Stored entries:

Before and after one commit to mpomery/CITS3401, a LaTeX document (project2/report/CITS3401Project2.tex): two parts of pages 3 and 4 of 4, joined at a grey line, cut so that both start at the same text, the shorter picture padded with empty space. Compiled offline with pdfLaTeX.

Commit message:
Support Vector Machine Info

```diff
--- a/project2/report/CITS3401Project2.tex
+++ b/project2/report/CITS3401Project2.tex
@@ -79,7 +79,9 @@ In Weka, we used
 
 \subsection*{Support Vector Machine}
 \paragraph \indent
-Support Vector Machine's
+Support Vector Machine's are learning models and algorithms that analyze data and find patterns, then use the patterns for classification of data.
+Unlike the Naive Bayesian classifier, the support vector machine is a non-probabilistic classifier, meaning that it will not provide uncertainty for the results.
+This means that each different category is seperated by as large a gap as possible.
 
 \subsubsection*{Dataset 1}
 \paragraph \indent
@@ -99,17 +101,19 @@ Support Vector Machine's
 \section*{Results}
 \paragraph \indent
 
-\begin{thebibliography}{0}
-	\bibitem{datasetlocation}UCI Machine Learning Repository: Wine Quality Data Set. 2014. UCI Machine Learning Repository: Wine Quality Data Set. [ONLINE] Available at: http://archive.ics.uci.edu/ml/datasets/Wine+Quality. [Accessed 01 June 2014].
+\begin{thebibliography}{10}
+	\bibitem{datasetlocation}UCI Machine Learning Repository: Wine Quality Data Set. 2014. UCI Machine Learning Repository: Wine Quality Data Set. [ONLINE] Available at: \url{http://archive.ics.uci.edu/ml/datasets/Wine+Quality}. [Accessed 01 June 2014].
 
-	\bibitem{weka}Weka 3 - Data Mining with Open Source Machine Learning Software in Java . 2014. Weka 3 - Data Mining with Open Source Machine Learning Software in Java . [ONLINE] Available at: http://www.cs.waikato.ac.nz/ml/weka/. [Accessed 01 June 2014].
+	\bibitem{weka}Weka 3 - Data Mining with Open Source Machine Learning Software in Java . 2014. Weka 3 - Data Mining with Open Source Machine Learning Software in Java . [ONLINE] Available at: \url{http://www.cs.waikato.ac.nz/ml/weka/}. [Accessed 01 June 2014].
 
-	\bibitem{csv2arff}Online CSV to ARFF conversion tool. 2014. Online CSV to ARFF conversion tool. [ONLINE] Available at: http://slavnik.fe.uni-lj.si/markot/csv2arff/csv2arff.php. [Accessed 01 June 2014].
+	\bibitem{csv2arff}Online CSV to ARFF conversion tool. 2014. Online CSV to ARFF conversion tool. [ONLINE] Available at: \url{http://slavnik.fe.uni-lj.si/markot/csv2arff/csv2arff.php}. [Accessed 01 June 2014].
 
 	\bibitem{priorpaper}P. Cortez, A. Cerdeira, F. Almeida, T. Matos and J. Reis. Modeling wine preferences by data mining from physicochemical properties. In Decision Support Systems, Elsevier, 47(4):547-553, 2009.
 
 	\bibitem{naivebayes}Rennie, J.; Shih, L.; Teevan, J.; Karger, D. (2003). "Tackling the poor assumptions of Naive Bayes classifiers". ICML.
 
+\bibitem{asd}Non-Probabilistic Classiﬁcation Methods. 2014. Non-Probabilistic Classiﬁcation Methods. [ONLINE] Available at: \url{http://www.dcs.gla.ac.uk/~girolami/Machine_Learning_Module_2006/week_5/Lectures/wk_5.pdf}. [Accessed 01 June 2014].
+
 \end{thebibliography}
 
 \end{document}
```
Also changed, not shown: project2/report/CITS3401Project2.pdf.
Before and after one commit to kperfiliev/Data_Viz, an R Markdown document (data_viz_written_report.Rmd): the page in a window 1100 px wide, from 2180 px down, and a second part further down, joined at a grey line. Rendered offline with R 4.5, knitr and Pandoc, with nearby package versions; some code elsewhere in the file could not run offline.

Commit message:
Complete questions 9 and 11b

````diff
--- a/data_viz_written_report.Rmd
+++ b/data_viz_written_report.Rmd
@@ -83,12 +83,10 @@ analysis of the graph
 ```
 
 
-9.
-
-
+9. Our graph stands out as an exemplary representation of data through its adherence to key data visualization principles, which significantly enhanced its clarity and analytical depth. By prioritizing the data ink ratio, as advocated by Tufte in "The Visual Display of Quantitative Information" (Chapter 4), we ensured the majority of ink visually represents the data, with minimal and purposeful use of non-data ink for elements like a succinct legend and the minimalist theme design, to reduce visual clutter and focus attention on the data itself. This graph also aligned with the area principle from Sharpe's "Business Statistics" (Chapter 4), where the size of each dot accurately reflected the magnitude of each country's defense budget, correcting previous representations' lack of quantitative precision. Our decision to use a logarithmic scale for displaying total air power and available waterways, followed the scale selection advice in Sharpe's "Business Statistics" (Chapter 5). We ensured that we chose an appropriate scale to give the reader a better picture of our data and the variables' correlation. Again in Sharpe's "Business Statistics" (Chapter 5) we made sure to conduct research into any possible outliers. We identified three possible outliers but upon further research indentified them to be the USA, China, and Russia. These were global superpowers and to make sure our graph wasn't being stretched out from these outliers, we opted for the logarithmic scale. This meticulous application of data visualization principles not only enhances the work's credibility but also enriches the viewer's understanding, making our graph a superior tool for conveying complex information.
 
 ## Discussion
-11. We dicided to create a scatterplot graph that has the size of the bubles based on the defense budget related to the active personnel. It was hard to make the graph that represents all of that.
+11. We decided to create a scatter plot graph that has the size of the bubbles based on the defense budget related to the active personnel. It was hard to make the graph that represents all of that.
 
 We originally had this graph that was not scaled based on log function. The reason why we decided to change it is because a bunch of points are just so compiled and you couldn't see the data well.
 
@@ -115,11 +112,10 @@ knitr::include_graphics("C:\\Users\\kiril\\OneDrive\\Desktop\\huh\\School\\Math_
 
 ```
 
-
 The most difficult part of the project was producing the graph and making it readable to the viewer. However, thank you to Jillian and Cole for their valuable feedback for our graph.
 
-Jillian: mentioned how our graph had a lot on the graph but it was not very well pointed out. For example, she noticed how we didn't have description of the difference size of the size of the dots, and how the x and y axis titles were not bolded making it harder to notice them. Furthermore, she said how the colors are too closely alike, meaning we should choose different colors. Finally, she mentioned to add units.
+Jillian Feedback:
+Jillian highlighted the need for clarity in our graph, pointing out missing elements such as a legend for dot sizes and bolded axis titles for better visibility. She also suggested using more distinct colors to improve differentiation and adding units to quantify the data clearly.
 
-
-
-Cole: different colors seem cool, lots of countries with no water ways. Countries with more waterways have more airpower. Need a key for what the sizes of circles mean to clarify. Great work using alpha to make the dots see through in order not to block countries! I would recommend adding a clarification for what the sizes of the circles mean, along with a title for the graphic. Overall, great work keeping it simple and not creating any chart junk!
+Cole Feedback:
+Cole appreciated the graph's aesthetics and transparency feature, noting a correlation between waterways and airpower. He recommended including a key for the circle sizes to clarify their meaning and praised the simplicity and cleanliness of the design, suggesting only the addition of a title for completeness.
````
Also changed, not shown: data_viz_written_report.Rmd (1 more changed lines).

▸ **THE TASK**:
Reproduce the data above in full, keeping it exactly the same.

▸ **TASK ANSWER**:
Before and after one commit to mpomery/CITS3401, a LaTeX document (project2/report/CITS3401Project2.tex): two parts of pages 3 and 4 of 4, joined at a grey line, cut so that both start at the same text, the shorter picture padded with empty space. Compiled offline with pdfLaTeX.

Commit message:
Support Vector Machine Info

```diff
--- a/project2/report/CITS3401Project2.tex
+++ b/project2/report/CITS3401Project2.tex
@@ -79,7 +79,9 @@ In Weka, we used
 
 \subsection*{Support Vector Machine}
 \paragraph \indent
-Support Vector Machine's
+Support Vector Machine's are learning models and algorithms that analyze data and find patterns, then use the patterns for classification of data.
+Unlike the Naive Bayesian classifier, the support vector machine is a non-probabilistic classifier, meaning that it will not provide uncertainty for the results.
+This means that each different category is seperated by as large a gap as possible.
 
 \subsubsection*{Dataset 1}
 \paragraph \indent
@@ -99,17 +101,19 @@ Support Vector Machine's
 \section*{Results}
 \paragraph \indent
 
-\begin{thebibliography}{0}
-	\bibitem{datasetlocation}UCI Machine Learning Repository: Wine Quality Data Set. 2014. UCI Machine Learning Repository: Wine Quality Data Set. [ONLINE] Available at: http://archive.ics.uci.edu/ml/datasets/Wine+Quality. [Accessed 01 June 2014].
+\begin{thebibliography}{10}
+	\bibitem{datasetlocation}UCI Machine Learning Repository: Wine Quality Data Set. 2014. UCI Machine Learning Repository: Wine Quality Data Set. [ONLINE] Available at: \url{http://archive.ics.uci.edu/ml/datasets/Wine+Quality}. [Accessed 01 June 2014].
 
-	\bibitem{weka}Weka 3 - Data Mining with Open Source Machine Learning Software in Java . 2014. Weka 3 - Data Mining with Open Source Machine Learning Software in Java . [ONLINE] Available at: http://www.cs.waikato.ac.nz/ml/weka/. [Accessed 01 June 2014].
+	\bibitem{weka}Weka 3 - Data Mining with Open Source Machine Learning Software in Java . 2014. Weka 3 - Data Mining with Open Source Machine Learning Software in Java . [ONLINE] Available at: \url{http://www.cs.waikato.ac.nz/ml/weka/}. [Accessed 01 June 2014].
 
-	\bibitem{csv2arff}Online CSV to ARFF conversion tool. 2014. Online CSV to ARFF conversion tool. [ONLINE] Available at: http://slavnik.fe.uni-lj.si/markot/csv2arff/csv2arff.php. [Accessed 01 June 2014].
+	\bibitem{csv2arff}Online CSV to ARFF conversion tool. 2014. Online CSV to ARFF conversion tool. [ONLINE] Available at: \url{http://slavnik.fe.uni-lj.si/markot/csv2arff/csv2arff.php}. [Accessed 01 June 2014].
 
 	\bibitem{priorpaper}P. Cortez, A. Cerdeira, F. Almeida, T. Matos and J. Reis. Modeling wine preferences by data mining from physicochemical properties. In Decision Support Systems, Elsevier, 47(4):547-553, 2009.
 
 	\bibitem{naivebayes}Rennie, J.; Shih, L.; Teevan, J.; Karger, D. (2003). "Tackling the poor assumptions of Naive Bayes classifiers". ICML.
 
+\bibitem{asd}Non-Probabilistic Classiﬁcation Methods. 2014. Non-Probabilistic Classiﬁcation Methods. [ONLINE] Available at: \url{http://www.dcs.gla.ac.uk/~girolami/Machine_Learning_Module_2006/week_5/Lectures/wk_5.pdf}. [Accessed 01 June 2014].
+
 \end{thebibliography}
 
 \end{document}
```
Also changed, not shown: project2/report/CITS3401Project2.pdf.
Before and after one commit to kperfiliev/Data_Viz, an R Markdown document (data_viz_written_report.Rmd): the page in a window 1100 px wide, from 2180 px down, and a second part further down, joined at a grey line. Rendered offline with R 4.5, knitr and Pandoc, with nearby package versions; some code elsewhere in the file could not run offline.

Commit message:
Complete questions 9 and 11b

````diff
--- a/data_viz_written_report.Rmd
+++ b/data_viz_written_report.Rmd
@@ -83,12 +83,10 @@ analysis of the graph
 ```
 
 
-9.
-
-
+9. Our graph stands out as an exemplary representation of data through its adherence to key data visualization principles, which significantly enhanced its clarity and analytical depth. By prioritizing the data ink ratio, as advocated by Tufte in "The Visual Display of Quantitative Information" (Chapter 4), we ensured the majority of ink visually represents the data, with minimal and purposeful use of non-data ink for elements like a succinct legend and the minimalist theme design, to reduce visual clutter and focus attention on the data itself. This graph also aligned with the area principle from Sharpe's "Business Statistics" (Chapter 4), where the size of each dot accurately reflected the magnitude of each country's defense budget, correcting previous representations' lack of quantitative precision. Our decision to use a logarithmic scale for displaying total air power and available waterways, followed the scale selection advice in Sharpe's "Business Statistics" (Chapter 5). We ensured that we chose an appropriate scale to give the reader a better picture of our data and the variables' correlation. Again in Sharpe's "Business Statistics" (Chapter 5) we made sure to conduct research into any possible outliers. We identified three possible outliers but upon further research indentified them to be the USA, China, and Russia. These were global superpowers and to make sure our graph wasn't being stretched out from these outliers, we opted for the logarithmic scale. This meticulous application of data visualization principles not only enhances the work's credibility but also enriches the viewer's understanding, making our graph a superior tool for conveying complex information.
 
 ## Discussion
-11. We dicided to create a scatterplot graph that has the size of the bubles based on the defense budget related to the active personnel. It was hard to make the graph that represents all of that.
+11. We decided to create a scatter plot graph that has the size of the bubbles based on the defense budget related to the active personnel. It was hard to make the graph that represents all of that.
 
 We originally had this graph that was not scaled based on log function. The reason why we decided to change it is because a bunch of points are just so compiled and you couldn't see the data well.
 
@@ -115,11 +112,10 @@ knitr::include_graphics("C:\\Users\\kiril\\OneDrive\\Desktop\\huh\\School\\Math_
 
 ```
 
-
 The most difficult part of the project was producing the graph and making it readable to the viewer. However, thank you to Jillian and Cole for their valuable feedback for our graph.
 
-Jillian: mentioned how our graph had a lot on the graph but it was not very well pointed out. For example, she noticed how we didn't have description of the difference size of the size of the dots, and how the x and y axis titles were not bolded making it harder to notice them. Furthermore, she said how the colors are too closely alike, meaning we should choose different colors. Finally, she mentioned to add units.
+Jillian Feedback:
+Jillian highlighted the need for clarity in our graph, pointing out missing elements such as a legend for dot sizes and bolded axis titles for better visibility. She also suggested using more distinct colors to improve differentiation and adding units to quantify the data clearly.
 
-
-
-Cole: different colors seem cool, lots of countries with no water ways. Countries with more waterways have more airpower. Need a key for what the sizes of circles mean to clarify. Great work using alpha to make the dots see through in order not to block countries! I would recommend adding a clarification for what the sizes of the circles mean, along with a title for the graphic. Overall, great work keeping it simple and not creating any chart junk!
+Cole Feedback:
+Cole appreciated the graph's aesthetics and transparency feature, noting a correlation between waterways and airpower. He recommended including a key for the circle sizes to clarify their meaning and praised the simplicity and cleanliness of the design, suggesting only the addition of a title for completeness.
````
Also changed, not shown: data_viz_written_report.Rmd (1 more changed lines).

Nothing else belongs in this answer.